**Material provided:**
-*-*-
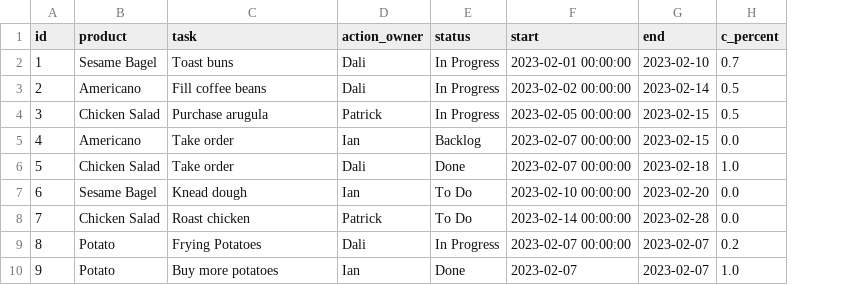
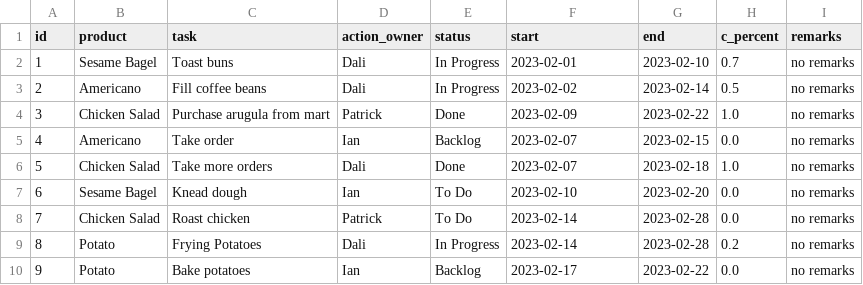
Before and after one commit to ackw/fika, a CSV file: fika/fika_data.csv, drawn as a sheet; the diff names each change by its address in the sheet, - before the commit and + after, or states it on an @@ line.

```diff
--- a/fika/fika_data.csv
+++ b/fika/fika_data.csv
+column I (remarks), rows 2-10: all no remarks
-F2 (start): 2023-02-01 00:00:00
+F2 (start): 2023-02-01
-F3 (start): 2023-02-02 00:00:00
+F3 (start): 2023-02-02
-C4 (task): Purchase arugula
+C4 (task): Purchase arugula from mart
-E4 (status): In Progress
+E4 (status): Done
-F4 (start): 2023-02-05 00:00:00
+F4 (start): 2023-02-09
-G4 (end): 2023-02-15
+G4 (end): 2023-02-22
-H4 (c_percent): 0.5
+H4 (c_percent): 1.0
-F5:F6 (start): 2023-02-07 00:00:00
+F5:F6 (start): 2023-02-07
-C6 (task): Take order
+C6 (task): Take more orders
-F7 (start): 2023-02-10 00:00:00
+F7 (start): 2023-02-10
-F8 (start): 2023-02-14 00:00:00
+F8 (start): 2023-02-14
-F9 (start): 2023-02-07 00:00:00
+F9 (start): 2023-02-14
-G9 (end): 2023-02-07
+G9 (end): 2023-02-28
-C10 (task): Buy more potatoes
+C10 (task): Bake potatoes
-E10 (status): Done
+E10 (status): Backlog
-F10 (start): 2023-02-07
+F10 (start): 2023-02-17
-G10 (end): 2023-02-07
+G10 (end): 2023-02-22
-H10 (c_percent): 1.0
+H10 (c_percent): 0.0
```
Also changed, not shown: 1 other file.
-*-*-
Print the listing exactly, images excluded.

**Task response:**
Before and after one commit to ackw/fika, a CSV file: fika/fika_data.csv, drawn as a sheet; the diff names each change by its address in the sheet, - before the commit and + after, or states it on an @@ line.

```diff
--- a/fika/fika_data.csv
+++ b/fika/fika_data.csv
+column I (remarks), rows 2-10: all no remarks
-F2 (start): 2023-02-01 00:00:00
+F2 (start): 2023-02-01
-F3 (start): 2023-02-02 00:00:00
+F3 (start): 2023-02-02
-C4 (task): Purchase arugula
+C4 (task): Purchase arugula from mart
-E4 (status): In Progress
+E4 (status): Done
-F4 (start): 2023-02-05 00:00:00
+F4 (start): 2023-02-09
-G4 (end): 2023-02-15
+G4 (end): 2023-02-22
-H4 (c_percent): 0.5
+H4 (c_percent): 1.0
-F5:F6 (start): 2023-02-07 00:00:00
+F5:F6 (start): 2023-02-07
-C6 (task): Take order
+C6 (task): Take more orders
-F7 (start): 2023-02-10 00:00:00
+F7 (start): 2023-02-10
-F8 (start): 2023-02-14 00:00:00
+F8 (start): 2023-02-14
-F9 (start): 2023-02-07 00:00:00
+F9 (start): 2023-02-14
-G9 (end): 2023-02-07
+G9 (end): 2023-02-28
-C10 (task): Buy more potatoes
+C10 (task): Bake potatoes
-E10 (status): Done
+E10 (status): Backlog
-F10 (start): 2023-02-07
+F10 (start): 2023-02-17
-G10 (end): 2023-02-07
+G10 (end): 2023-02-22
-H10 (c_percent): 1.0
+H10 (c_percent): 0.0
```
Also changed, not shown: 1 other file.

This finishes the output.